What is being asked.
Every line holding the word "error" should be copied from the material.
====== Information given ======
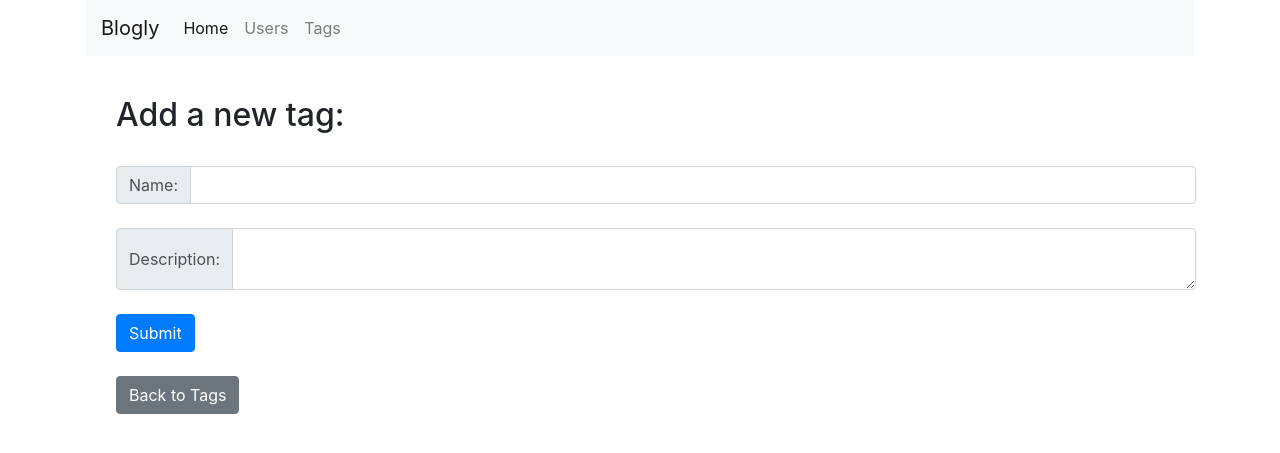
After one commit to chuck-jl/flask-blogly, a Flask app: page /tags/new in a window 1280 px wide. The commit adds this page. Shown: the top 453 px of the page. Run offline with Flask 2, Linux system fonts and the light colour scheme; some libraries are stand-ins or nearby versions.

Commit message:
part3 without further study

```diff
--- a/app.py
+++ b/app.py
@@ -100,20 +100,23 @@ def delete_user(userid):
 def form_newpost(userid):
     """show add new post form for each user."""
     user = User.query.get_or_404(userid)
-    return render_template("new_post.html", user = user)
+    tags = Tag.query.all()
+    return render_template("new_post.html", user = user, tags = tags)
 
 @app.route("/users/<int:userid>/posts/new", methods = ["POST"])
 def submit_newpost(userid):
     """Submit the new post and redirect back to user page."""
     title = request.form['title']
     content = request.form['content']
+    tag_ids = [int(num) for num in request.form.getlist("tags")]
+    tags = Tag.query.filter(Tag.id.in_(tag_ids)).all()
     if(not title):
         flash('No title captured from your new post, you can edit it later','warning')
         title = None
     if(not content):
         flash('No content captured from your new post, you can edit it later','warning')
         content = None
-    new_post = Post(title = title, content = content, user_id = userid)
+    new_post = Post(title = title, content = content, user_id = userid,tags = tags)
     db.session.add(new_post)
     db.session.commit()
 
@@ -129,7 +132,8 @@ def show_postdetail(post_id):
 def form_editpost(post_id):
     """Show edit post form."""
     post = Post.query.get_or_404(post_id)
-    return render_template("edit_post.html",post = post)
+    tags = Tag.query.all()
+    return render_template("edit_post.html",post = post, tags = tags)
 
 @app.route("/posts/<int:post_id>/edit", methods= ["POST"])
 def submit_editpost(post_id):
@@ -141,6 +145,9 @@ def submit_editpost(post_id):
         post.title = title
     if(content):
        post.content = content
+    tag_ids = [int(num) for num in request.form.getlist("tags")]
+    tags = Tag.query.filter(Tag.id.in_(tag_ids)).all()
+    post.tags = tags
     flash('Post information updated','info')
     db.session.add(post)
     db.session.commit()
@@ -161,3 +168,78 @@ def delete_post(postid):
 def page_not_found(e):
     """404 page"""
     return render_template('404.html'), 404
+
+@app.route("/tags")
+def show_alltags():
+    """show all tags available"""
+    tags = Tag.query.all()
+    return render_template('show_tags.html', tags = tags)
+
+@app.route("/tags/new")
+def form_newTag():
+    """Show create new tag form."""
+    return render_template("new_tag.html")
+
+@app.route("/tags/new", methods = ["POST"])
+def submit_newTag():
+    """Handle post request to add a tag and redirect to tags page."""
+    tag_name = request.form['name']
+    tag_description = request.form['description']
+    if((not tag_name)):
+        flash("Tag name could not be null, please try again",'error')
+        page = redirect("/tags")
+    elif(Tag.query.filter_by(name=tag_name).first()):
+        flash("Tag name has to be unique",'error')
+        page = redirect("/tags")
+    else:
+        if(not tag_description):
+            flash("You did not pick a description for your tag. You can edit it later.",'warning')
+            tag_description = None
+        new_tag = Tag(name = tag_name, description = tag_description)
+        db.session.add(new_tag)
+        db.session.commit()
+        page = redirect("/tags")
+        flash("Tag created!","info")
+    return page
+
+@app.route("/tags/<int:tag_id>")
+def show_tagdetail(tag_id):
+    """Show detail tag page."""
+    tag = Tag.query.get_or_404(tag_id)
+    posts_related = Tag.query.get(tag_id).posts
+    return render_template("tag_detail.html", tag=tag , posts_related = posts_related)
+
+@app.route("/tags/<int:tag_id>/edit")
+def form_edittag(tag_id):
+    """Show detail tag page."""
+    tag = Tag.query.get_or_404(tag_id)
+    return render_template("edit_tag.html", tag=tag)
+
+@app.route("/tags/<int:tag_id>/edit", methods = ["POST"])
+def submit_edittag(tag_id):
+    """Handle post request to edit a tag and redirect to tag page."""
+    tag = Tag.query.get_or_404(tag_id)
+    tag_name = request.form['name']
+    tag_description = request.form['description']
+    if(Tag.query.filter_by(name=tag_name).first()):
+        flash('This tag is already exist','error')
+        page= redirect("/tags")
+    else:
+        if(tag_name):
+            tag.name = tag_name
+        if(tag_description):
+            tag.description = tag_description
+        db.session.add(tag)
+        db.session.commit()
+        flash("Tag info updated",'info')
+        page= redirect(f"/tags/{tag.id}")
+    return page
+
+@app.route("/tags/<int:tag_id>/delete", methods= ["POST"])
+def delete_tag(tag_id):
+    """Handle post request to delete a user and redirect to users page."""
+    tag = db.session.query(Tag).filter(Tag.id==tag_id).first()
+    db.session.delete(tag)
+    db.session.commit()
+    flash('Tag deleted','info')
+    return redirect(f"/tags")
--- a/templates/base.html
+++ b/templates/base.html
@@ -27,6 +27,9 @@
                     <li class="nav-item">
                         <a class="nav-link" href="/users">Users</a>
                     </li>
+                    <li class="nav-item">
+                        <a class="nav-link" href="/tags">Tags</a>
+                    </li>
                 </ul>
             </div>
         </nav>
@@ -38,7 +41,7 @@
         {% endfor %}
         {% endif %}
         {% endwith %}
-
+        <br>
         {% block content %}
         {% endblock %}
     </div>
--- /dev/null
+++ b/templates/new_tag.html
@@ -0,0 +1,31 @@
+{% extends 'base.html' %}
+
+{% block title  %} Add new tag {% endblock %}
+{% block content %}
+<div class="container m-3">
+    <h2>Add a new tag:</h2>
+    <br>
+    <form action="/tags/new" method="POST">
+        <div class="input-group">
+            <div class="input-group-prepend">
+              <span class="input-group-text">Name:</span>
+            </div>
+            <input type="text" class="form-control" name="name" maxlength = "25">
+        </div>
+        <br>
+        <div class="input-group">
+            <div class="input-group-prepend">
+              <span class="input-group-text">Description:</span>
+            </div>
+            <textarea class="form-control" name = "description"></textarea>
+        </div>
+        <br>
+        <button type="submit" class="btn btn-primary">Submit</button>
+    </form>
+    <br>
+    <a href="/tags" class="btn btn-secondary">Back to Tags</a>
+</div>
+
+
+
+{% endblock %}
```
Also changed, not shown: models.py (+16 -0 lines), seed.py (+9 -1 lines), templates/edit_post.html (+11 -0 lines), templates/edit_tag.html (added, +33 -0 lines), templates/home.html (+7 -0 lines), templates/new_post.html (+8 -0 lines), templates/post_detail.html (+7 -0 lines), templates/show_tags.html (added, +19 -0 lines), templates/tag_detail.html (added, +29 -0 lines).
======
Written response.
+        flash("Tag name could not be null, please try again",'error')
+        flash("Tag name has to be unique",'error')
+        flash('This tag is already exist','error')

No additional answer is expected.